#### The records ####

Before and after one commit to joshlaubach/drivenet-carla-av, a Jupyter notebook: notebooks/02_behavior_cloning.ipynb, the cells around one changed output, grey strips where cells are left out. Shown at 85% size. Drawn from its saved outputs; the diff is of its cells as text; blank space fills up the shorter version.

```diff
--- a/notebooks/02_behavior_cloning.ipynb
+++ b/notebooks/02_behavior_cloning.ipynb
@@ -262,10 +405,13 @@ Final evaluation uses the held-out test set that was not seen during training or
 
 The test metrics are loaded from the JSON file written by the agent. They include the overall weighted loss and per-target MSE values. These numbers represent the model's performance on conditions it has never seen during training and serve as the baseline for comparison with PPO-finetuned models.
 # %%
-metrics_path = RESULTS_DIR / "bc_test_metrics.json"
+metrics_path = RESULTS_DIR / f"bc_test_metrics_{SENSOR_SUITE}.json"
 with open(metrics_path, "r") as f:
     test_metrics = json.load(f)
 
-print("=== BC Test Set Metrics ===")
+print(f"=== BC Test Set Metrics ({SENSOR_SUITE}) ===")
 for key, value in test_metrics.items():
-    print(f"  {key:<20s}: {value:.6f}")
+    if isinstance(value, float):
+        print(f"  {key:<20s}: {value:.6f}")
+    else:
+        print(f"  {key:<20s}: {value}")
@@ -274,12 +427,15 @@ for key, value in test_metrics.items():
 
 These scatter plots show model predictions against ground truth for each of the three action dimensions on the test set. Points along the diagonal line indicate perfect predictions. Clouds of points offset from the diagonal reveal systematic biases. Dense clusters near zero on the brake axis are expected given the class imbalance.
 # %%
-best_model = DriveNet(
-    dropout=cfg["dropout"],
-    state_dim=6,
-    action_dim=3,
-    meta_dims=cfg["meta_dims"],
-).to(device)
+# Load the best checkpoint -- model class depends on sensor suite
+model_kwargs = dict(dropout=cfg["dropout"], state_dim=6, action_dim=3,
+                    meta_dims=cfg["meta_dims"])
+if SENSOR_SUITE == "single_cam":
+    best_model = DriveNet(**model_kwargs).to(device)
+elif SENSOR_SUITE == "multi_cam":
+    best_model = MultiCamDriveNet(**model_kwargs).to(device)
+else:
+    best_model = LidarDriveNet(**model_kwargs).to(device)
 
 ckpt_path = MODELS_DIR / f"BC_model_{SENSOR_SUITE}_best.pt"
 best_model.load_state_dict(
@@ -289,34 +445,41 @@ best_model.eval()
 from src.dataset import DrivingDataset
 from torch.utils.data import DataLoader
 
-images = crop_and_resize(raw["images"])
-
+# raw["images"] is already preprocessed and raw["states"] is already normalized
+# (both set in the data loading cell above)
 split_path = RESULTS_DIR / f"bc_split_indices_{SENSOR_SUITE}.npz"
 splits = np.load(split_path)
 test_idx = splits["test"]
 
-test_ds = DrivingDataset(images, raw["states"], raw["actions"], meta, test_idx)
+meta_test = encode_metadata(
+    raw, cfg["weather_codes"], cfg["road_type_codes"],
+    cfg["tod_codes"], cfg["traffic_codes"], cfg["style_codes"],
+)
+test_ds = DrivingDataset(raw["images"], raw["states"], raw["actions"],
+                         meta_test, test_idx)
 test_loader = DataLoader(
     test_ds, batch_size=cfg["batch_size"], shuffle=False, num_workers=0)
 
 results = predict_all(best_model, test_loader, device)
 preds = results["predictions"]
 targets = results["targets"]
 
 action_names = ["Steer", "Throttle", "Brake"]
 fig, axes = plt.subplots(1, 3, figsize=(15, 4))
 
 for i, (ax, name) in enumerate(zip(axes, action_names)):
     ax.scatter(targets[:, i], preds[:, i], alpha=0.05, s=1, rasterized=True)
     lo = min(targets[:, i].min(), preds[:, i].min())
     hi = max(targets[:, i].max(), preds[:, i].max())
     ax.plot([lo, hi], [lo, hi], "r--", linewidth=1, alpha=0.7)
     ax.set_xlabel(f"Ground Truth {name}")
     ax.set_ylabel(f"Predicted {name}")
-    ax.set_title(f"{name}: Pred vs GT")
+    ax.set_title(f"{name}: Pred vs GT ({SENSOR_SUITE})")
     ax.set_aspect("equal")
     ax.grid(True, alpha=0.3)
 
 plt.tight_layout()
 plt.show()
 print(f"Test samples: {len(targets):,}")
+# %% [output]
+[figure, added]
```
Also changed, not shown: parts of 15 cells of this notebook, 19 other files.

####

* _How to complete this task_: If a line in the data contains the string "device", copy it.

* _Result_:
-).to(device)
+    best_model = DriveNet(**model_kwargs).to(device)
+    best_model = MultiCamDriveNet(**model_kwargs).to(device)
+    best_model = LidarDriveNet(**model_kwargs).to(device)
 results = predict_all(best_model, test_loader, device)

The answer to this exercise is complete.